Medal of Honor recipient's daughter to receive flag at Fort Polk

Medal of Honor recipient Lt. Col. Don C. Faith Jr. (Source: Fort Polk Public Affairs)
Medal of Honor recipient Lt. Col. Don C. Faith Jr. (Source: Fort Polk Public Affairs)

The following story was submitted by the Fort Polk Public Affairs Office:

FORT POLK -- The Joint Readiness Training Center and Fort Polk will host a Memorial Day ceremony Thursday at 10 a.m. at Warrior Memorial Park.

Guest speaker will be Barbara "Bobbie" Broyles, daughter of Medal of Honor recipient Lt. Col. Don C. Faith Jr., a World War II and Korean War veteran.

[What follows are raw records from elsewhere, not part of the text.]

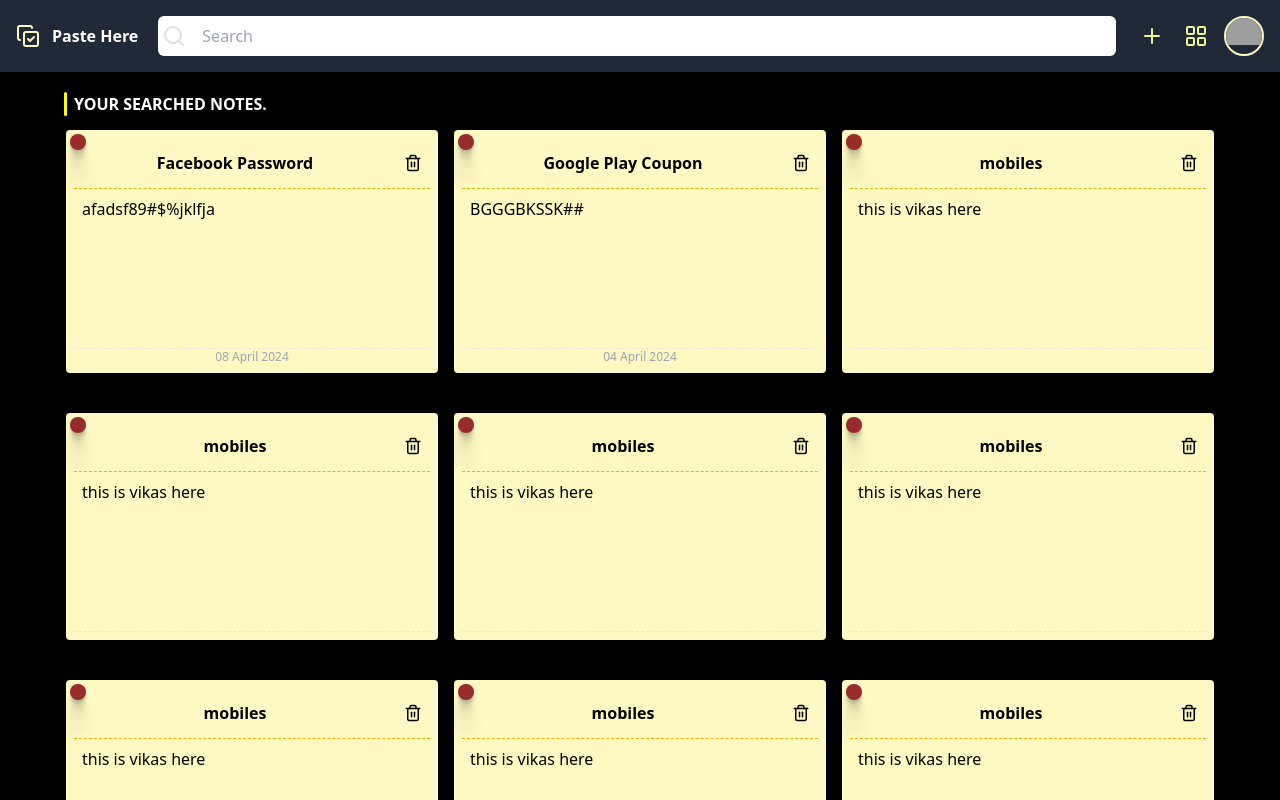
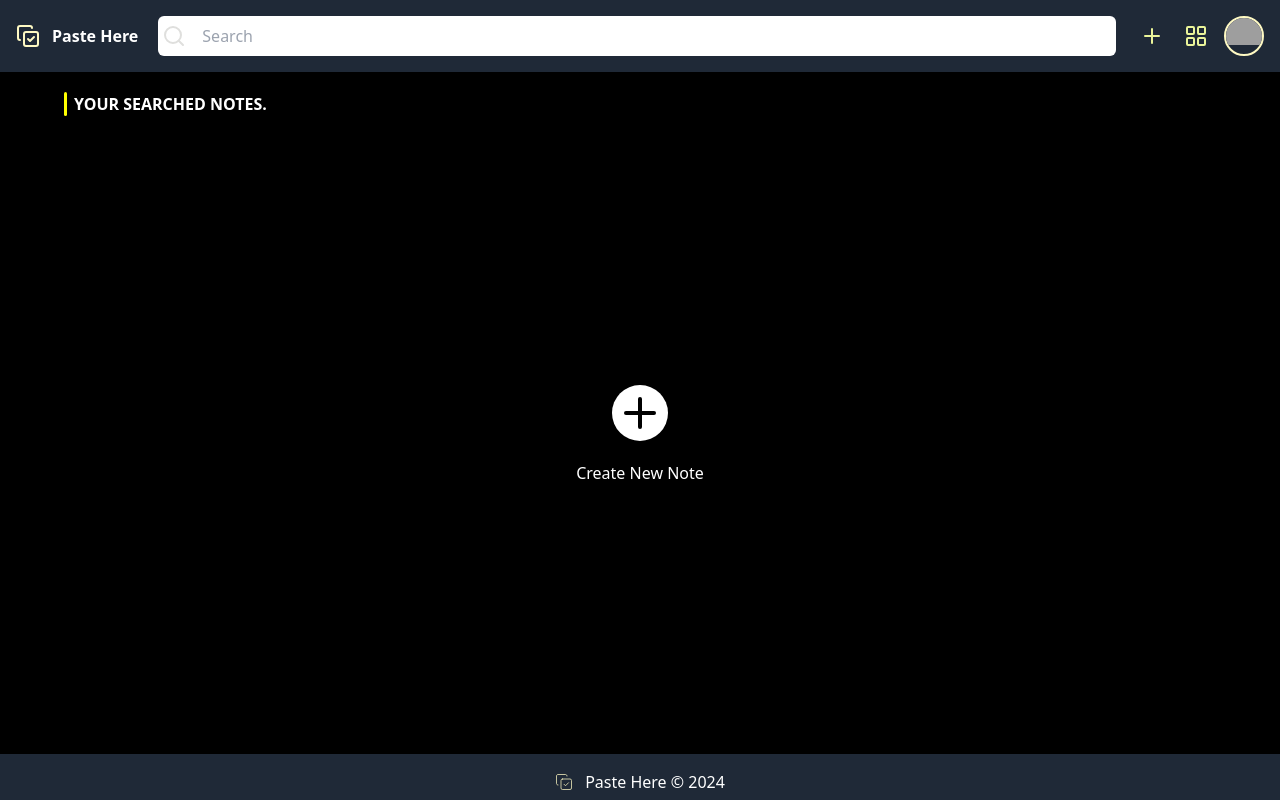
Before and after one commit to vkskumarthakur/PasteNotes-Redux, a React (Vite) app: page /search/1 in a window 1280 px wide. Shown: the top 800 px of the page. Built offline with nearby package versions, Linux system fonts and the light colour scheme; grey boxes are pictures that could not be loaded.

Commit message:
static data remove for notes cards and now data is being added from user add notes modal

```diff
--- a/src/components/Cards.jsx
+++ b/src/components/Cards.jsx
@@ -1,13 +1,20 @@
-import React from "react";
+import React, { useState } from "react";
 import { useDispatch, useSelector } from "react-redux";
 import { globalAction } from "../Redux/action";
 import toast from "react-hot-toast";
+import TodoModal from "./ToDoModal";
+
 
 const Cards = () => {
   const dispatch = useDispatch();
   const { todolist, viewType } = useSelector((state) => state.todo);
+  const [isModalOpen, setIsModalOpen] = useState(false); // Modal state
 
   console.log(viewType, "viewType");
+
+  const handleAddTodo = () => {
+    setIsModalOpen(true); // Open the modal
+  };
 
   const handleDeleteTodo = (id) => {
     dispatch(globalAction("DELETE_TO_DO", { id }));
@@ -30,8 +37,38 @@ const Cards = () => {
     viewType === "grid"
       ? "flex gap-3 justify-start flex-wrap lg:flex-row md:flex-col"
       : "flex gap-3 justify-start flex-wrap flex-col";
+
   return (
     <>
+      {todolist.length === 0 ? (
+        <div>
+          {/* <p className="text-center mt-4 text-gray-500 mt-3">No cards to display - add a new one</p> */}
+          <div className="w-auto  flex items-center justify-center flex-col mt-5 gap-5"  style={{ minHeight: `calc(100vh - 56px - 72px - 54px - 20px)` }}>
+            <div
+              className="note-add-icon bg-white hover:bg-[#f8f6f7] rounded-full cursor-pointer group transition-all hover:scale-110 p-1"
+              title="Paste a new note"
+              onClick={handleAddTodo}
+            >
+              <svg
+                xmlns="http://www.w3.org/2000/svg"
+                width="48"
+                height="48"
+                viewBox="0 0 24 24"
+                fill="none"
+                stroke="#000000"
+                strokeWidth="2"
+                strokeLinecap="round"
+                strokeLinejoin="round"
+                className="lucide lucide-plus group-hover:stroke-yellow-500"
+              >
+                <path d="M5 12h14" />
+                <path d="M12 5v14" />
+              </svg>
+            </div>
+            <p className="text-white">Create New Note</p>
+          </div>
+          </div>
+      ) : (
         <div className={dynamicListWrapperClassName}>
           {todolist.map((notes, key) => (
             <div
@@ -45,7 +82,7 @@ const Cards = () => {
                     className="rounded-full cursor-pointer group transition-all delay-75 p-2 hover:bg-white"
                     title="Delete Note"
                     onClick={() => {
-                    handleUpdateTodo(notes.id);
+                      handleDeleteTodo(notes.id);
                     }}
                   >
                     <svg
@@ -82,6 +119,8 @@ const Cards = () => {
             </div>
           ))}
         </div>
+      )}
+      <TodoModal isOpen={isModalOpen} onClose={() => setIsModalOpen(false)} />
     </>
   );
 };
--- a/src/components/NotesData.jsx
+++ b/src/components/NotesData.jsx
@@ -1,55 +1,55 @@
 const notesdata = [
-  {
-    id: 1,
-    title: "Facebook Password",
-    content: "afadsf89#$%jklfja",
-    created: "08 April 2024",
-  },
-  {
-    id: 2,
-    title: "Google Play Coupon",
-    content: "BGGGBKSSK##",
-    created: "04 April 2024",
-  },
-  {
-    id: 3,
-    title: "mobiles",
-    content: "this is vikas here",
-  },
-  {
-    id: 4,
-    title: "mobiles",
-    content: "this is vikas here",
-  },
-  {
-    id: 5,
-    title: "mobiles",
-    content: "this is vikas here",
-  },
-  {
-    id: 6,
-    title: "mobiles",
-    content: "this is vikas here",
-  },
-  {
-    id: 7,
-    title: "mobiles",
-    content: "this is vikas here",
-  },
-  {
-    id: 8,
-    title: "mobiles",
-    content: "this is vikas here",
-  },
-  {
-    id: 9,
-    title: "mobiles",
-    content: "this is vikas here",
-  },
-  {
-    id: 10,
-    title: "mobiles",
-    content: "this is vikas here",
-  },
+  // {
+  //   id: 1,
+  //   title: "Facebook Password",
+  //   content: "afadsf89#$%jklfja",
+  //   created: "08 April 2024",
+  // },
+  // {
+  //   id: 2,
+  //   title: "Google Play Coupon",
+  //   content: "BGGGBKSSK##",
+  //   created: "04 April 2024",
+  // },
+  // {
+  //   id: 3,
+  //   title: "mobiles",
+  //   content: "this is vikas here",
+  // },
+  // {
+  //   id: 4,
+  //   title: "mobiles",
+  //   content: "this is vikas here",
+  // },
+  // {
+  //   id: 5,
+  //   title: "mobiles",
+  //   content: "this is vikas here",
+  // },
+  // {
+  //   id: 6,
+  //   title: "mobiles",
+  //   content: "this is vikas here",
+  // },
+  // {
+  //   id: 7,
+  //   title: "mobiles",
+  //   content: "this is vikas here",
+  // },
+  // {
+  //   id: 8,
+  //   title: "mobiles",
+  //   content: "this is vikas here",
+  // },
+  // {
+  //   id: 9,
+  //   title: "mobiles",
+  //   content: "this is vikas here",
+  // },
+  // {
+  //   id: 10,
+  //   title: "mobiles",
+  //   content: "this is vikas here",
+  // },
 ];
 export default notesdata;
--- a/src/components/ToDoModal.jsx
+++ b/src/components/ToDoModal.jsx
@@ -22,13 +22,15 @@ const TodoModal = ({ isOpen, onClose }) => {
     );
     toast.success("New to-do added");
     onClose();
+    setTitle = ("");
+    setContent = ("");
   };
 
   if (!isOpen) return null;
 
   return (
     <div className="fixed inset-0 bg-black bg-opacity-50 flex items-center justify-center z-50">
-      <div className="bg-yellow-100 p-4 rounded-md w-[60%] m-auto min-h-60">
+      <div className="bg-yellow-100 p-4 rounded-md w-[30%] m-auto min-h-60">
         <div className="card-title font-bold border-b border-dashed border-yellow-500 flex justify-start items-center gap-3 py-3">
         <svg
                 xmlns="http://www.w3.org/2000/svg"
@@ -49,7 +51,7 @@ const TodoModal = ({ isOpen, onClose }) => {
         </div>
         <form onSubmit={handleSubmit}>
           <div className="py-4">
-            <label className="block text-sm font-medium text-gray-700 pb-2"> Note Title </label>
+            <label className="block text-base font-medium text-gray-700 pb-2"> Note Title </label>
             <input
               type="text"
               className="mt-1 block w-full border-0 outline-none rounded-md py-2 px-3"
@@ -59,7 +61,7 @@ const TodoModal = ({ isOpen, onClose }) => {
             />
           </div>
           <div className="py-4">
-            <label className="block text-sm font-medium text-gray-700 pb-2"> Note </label>
+            <label className="block text-base font-medium text-gray-700 pb-2"> Note </label>
             <textarea
               className="mt-1 block w-full border-0 outline-none py-2 px-3"
               value={content}
```
Lines whose indentation alone changed are shown as unchanged.
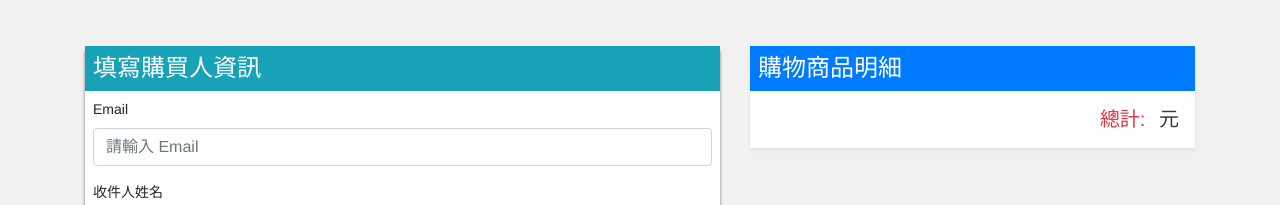
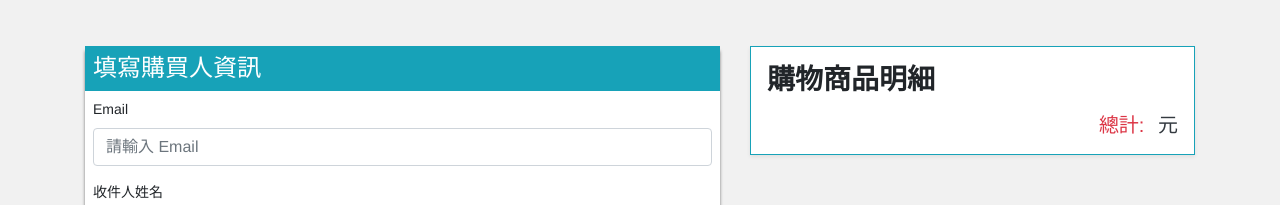
Before and after one commit to JACKY6450/Vue_Eshop, a Vue app: page /customerinformation in a window 1280 px wide. Shown: the part 229-434 px from the top of the page. Built offline with nearby package versions, Linux system fonts and the light colour scheme; no server answers.

Commit message:
20211009

```diff
--- a/src/views/Customercheckout.vue
+++ b/src/views/Customercheckout.vue
@@ -20,11 +20,13 @@
                             <td class="align-middle">{{ item.qty }}/{{ item.product.unit }}</td>
                             <td class="align-middle text-right">{{ item.final_total }}</td>
                         </tr>
+                    </tbody>
+                    <tfoot>
                         <tr>
                             <td colspan="2" class="text-right">總計</td>
                             <td class="text-right">{{ order.total }}</td>
                         </tr>
-                    </tbody>
+                    </tfoot>
                 </table>
                 <table class="table">
                     <tbody>
--- a/src/views/Customerinformation.vue
+++ b/src/views/Customerinformation.vue
@@ -58,10 +58,10 @@
                     </div>
                 </div>
                 <div class="col-md-5 ">
-                    <div class="bg-white shadow-sm">
-                         <h4 class="py-2 px-2 mb-0 bg-primary text-white">
+                    <div class="cartlist bg-white shadow-sm border border-cyan" >
+                         <h3 class="pt-3 px-3 mb-0 font-weight-bold">
                             購物商品明細
-                        </h4>
+                        </h3>
                         <div class="px-3">
                             <div class="d-flex border-bottom border-dark py-3" v-for = "item in cart.carts" :key = "item.id">
                                 <div class="w-25 mr-3" >
@@ -111,6 +111,7 @@ export default {
                 },
                 message: ''
             },
+            listfixtop: false,
             currentstep: {
                 step1: false,
                 step2: true,
@@ -147,8 +148,9 @@ export default {
                 this.$store.dispatch('updateloading', false);
                 }
             });
-        }
-    }
+        },
+    },
+
 }
 </script>
 
--- a/src/views/Customerorder.vue
+++ b/src/views/Customerorder.vue
@@ -14,16 +14,17 @@
                 <th width = "80"></th>
                 <th width = "100">商品縮圖</th>
                 <th>商品名稱</th>
-                <th width = "150" class="text-center">數量</th>
-                <th width = "150" class="text-center">價格</th>
+                <th width = "100" class="text-center">數量</th>
+                <th with = "80" class="text-center">單位</th>
+                <th width = "150" >價格</th>
             </tr>
           </thead>
           <tbody >
             <tr class="border-bottom" v-for = " item in cart.carts" :key = "item.id">
               <td class="text-center align-middle">
-                  <button class="btn btn-outline-danger btn-sm " @click = "removecartitem(item.id)">
-                      <i class="fa fa-trash" aria-hidden="true"></i>
-                  </button>
+                <button class="btn btn-outline-danger btn-sm " @click = "removecartitem(item.id)">
+                  <i class="fa fa-trash" aria-hidden="true"></i>
+                </button>
               </td>
               <td>
                   <img :src= "item.product.imageUrl" alt="" width="100" height="100">
@@ -34,12 +35,16 @@
               <td class="text-center align-middle h6 text-center">
                   {{item.qty}}
               </td>
+              <td class="text-center align-middle h6 text-center">
+                  {{item.product.unit}}
+              </td>
               <td class="text-right align-middle h6">
                   ${{item.final_total}}
               </td>
 
             </tr>
             <tr>
+              <td></td>
               <td></td>
               <td></td>
               <td></td>
```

Broyles, who currently lives in Baton Rouge, will receive her father's Medal of Honor flag. The MoH flag was legislated Oct. 23, 2002, for presentation to each person to whom a Medal of Honor is awarded.

Faith, who commanded 1st Battalion, 32nd Infantry Regiment, 7th Infantry Division, was killed Dec. 2, 1950, by communist forces. It would take decades and a lot of help from other soldiers and Department of Defense civilians before his remains were finally recovered in North Korea and identified. Only then could his family finally have the closure they so desperately wanted.

Broyles was only 4 years old when Faith left for Korea. It would be the last time she would see her father alive.

"What I recall most about my father was that he was happy. I still can hear him laughing. He enjoyed life. And above all, he enjoyed the Army," she said.

Faith exposed himself to heavy enemy fire many times and led counterattacks on enemy positions. He inspired his men by leading from the front until he was killed in action during the battle. Task Force Faith was made up of American soldiers and Korean augmentees to the U.S. Army from the 7th Infantry Division's 31st Regimental Combat Team. Task Force Faith's story unfolded during the longest strategic retreat in U.S. military history, a treacherous 78-mile trek through frigid, rugged and fiercely contested terrain around the frozen Jangjin "Chosin" Reservoir.

The U.S. forces who fought in the battle have since been colloquially referred to as "The Frozen Chosin."

At the reservoir, more than 100,000 enemy soldiers encircled 30,000 United Nations troops during one of the coldest winters in the history of the region where 40 below temperatures caused weapons to malfunction and made the frozen ground too hard to dig foxholes. Completely surrounded and vastly outnumbered, American soldiers and marines outmaneuvered and outfought the Communist Chinese People's Volunteers. Prevailing in intense combat and overcoming numerous obstacles, U.S. troops defeated eight Communist Chinese Divisions, broke through the siege and made it to the North Korean port of Hamhung where they helped to evacuate more than 100,000 North Korean refugees. The epic battle lasted from Nov. 27 to Dec. 13, 1950.

For conspicuous gallantry during the battle, Lt. Col. Don Carlos Faith was posthumously awarded the Medal of Honor in August 1951.

Faith was 32 at the time he was killed. His remains would not be identified and repatriated for 62 years. On April 18, 2013, Faith's remains were laid to rest at Arlington National Cemetery, interred beside his mother and father. Broyles was there to receive the flag draping his casket as she will be here Thursday to receive the Medal of Honor flag.